"This is a simple yet flavorful way to prepare whole trout, which is one of the most sustainable and inexpensive kinds of fish available. We loved the bold ginger, cilantro, and fish sauce flavors. The bell pepper adds nice color, but I might skip it next time in favor of more fresh minced Thai chiles." —Danielle Centoni
1 small trout, cleaned
1 dash sea salt, or kosher salt
2 limes, plus wedges for serving
1 cup vegetable oil, for deep-frying
For the Sauce:
1/3 cup water
1/2 tablespoon tamarind paste
3 cloves garlic
1 heaping teaspoon brown sugar
1 thumb-size piece galangal, or ginger, peeled and sliced
1 cup fresh cilantro leaves and stems, plus more for garnish
2 tablespoons fish sauce
1 to 2 fresh red chiles, minced, deseeded for less heat
1/2 red bell pepper, deseeded and diced
Gather the ingredients.
Pat fish dry. Make 2 to 3 diagonal cuts on the side of the fish (with the blade of the knife on an angle facing the head). The cuts should be several inches apart.
Squeeze the juice of 1 to 2 limes over and inside fish. Sprinkle surface with sea salt and set aside while you prepare the sauce.
Place water, tamarind (or lime juice + soy sauce), garlic, sugar, galangal (or ginger), coriander, fish sauce and chiles in a food processor. Process well (or chop and mix by hand).
Pour the sauce into a saucepan. Add the diced pepper and simmer over medium-low heat for 5 to 8 minutes. Taste the sauce for salt and sweet-sour balance, adding more fish sauce if not salty enough, and more sugar if you find it too sour. Cover and keep warm while you cook the fish.
Grill the fish on the barbecue over medium-high heat (375 degrees), or deep-fry it in a wok or large frying pan with 1 cup canola or other vegetable oil. Allow to grill or fry about 5 minutes on each side, or until the flesh has browned and flakes easily. Don't flip the fish too early, or the skin will stick to the pan/barbecue. Allow it to cook at least 2 minutes before turning.
To serve, plate the fish and pour the sauce over. Garnish with sprigs of fresh coriander and wedges of lime. Serve with plenty of Thai jasmine rice and enjoy with a cold lager or glass of white wine.

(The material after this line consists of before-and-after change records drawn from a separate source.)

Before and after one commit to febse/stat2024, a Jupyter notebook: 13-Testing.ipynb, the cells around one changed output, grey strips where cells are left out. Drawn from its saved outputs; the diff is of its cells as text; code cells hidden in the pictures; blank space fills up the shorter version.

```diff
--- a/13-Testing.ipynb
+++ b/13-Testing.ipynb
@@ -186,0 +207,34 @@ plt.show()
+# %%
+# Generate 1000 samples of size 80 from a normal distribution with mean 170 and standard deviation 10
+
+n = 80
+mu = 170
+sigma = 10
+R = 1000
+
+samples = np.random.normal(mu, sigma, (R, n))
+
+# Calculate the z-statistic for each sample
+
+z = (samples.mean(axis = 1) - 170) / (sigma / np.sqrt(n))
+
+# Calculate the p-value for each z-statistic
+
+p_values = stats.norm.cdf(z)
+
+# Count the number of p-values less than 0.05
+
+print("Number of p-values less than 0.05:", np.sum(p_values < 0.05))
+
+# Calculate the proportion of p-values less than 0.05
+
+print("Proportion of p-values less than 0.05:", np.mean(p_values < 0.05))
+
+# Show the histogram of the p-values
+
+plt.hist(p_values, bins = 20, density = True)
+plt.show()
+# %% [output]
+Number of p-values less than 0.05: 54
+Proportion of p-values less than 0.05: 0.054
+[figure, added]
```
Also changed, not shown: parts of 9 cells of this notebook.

Fish Grilling Tips
- Make sure your grill is nice and clean before starting.
- Once the grill is hot, lightly oil the grates. Fold up a paper towel into a square and saturate it with oil. Use a pair of tongs to rub the oil on the hot grill grates.
- Don't flip the fish until it's completely cooked on the bottom side. This will help it separate from the grill.
- Use a large, flat metal spatula (or two) to flip the fish. If you're not sure if it's done, use an instant-read thermometer. The internal temperature should be 145 F.
- Instead of tamarind paste, use one tablespoon lime juice mixed with 1/2 teaspoon dark soy sauce.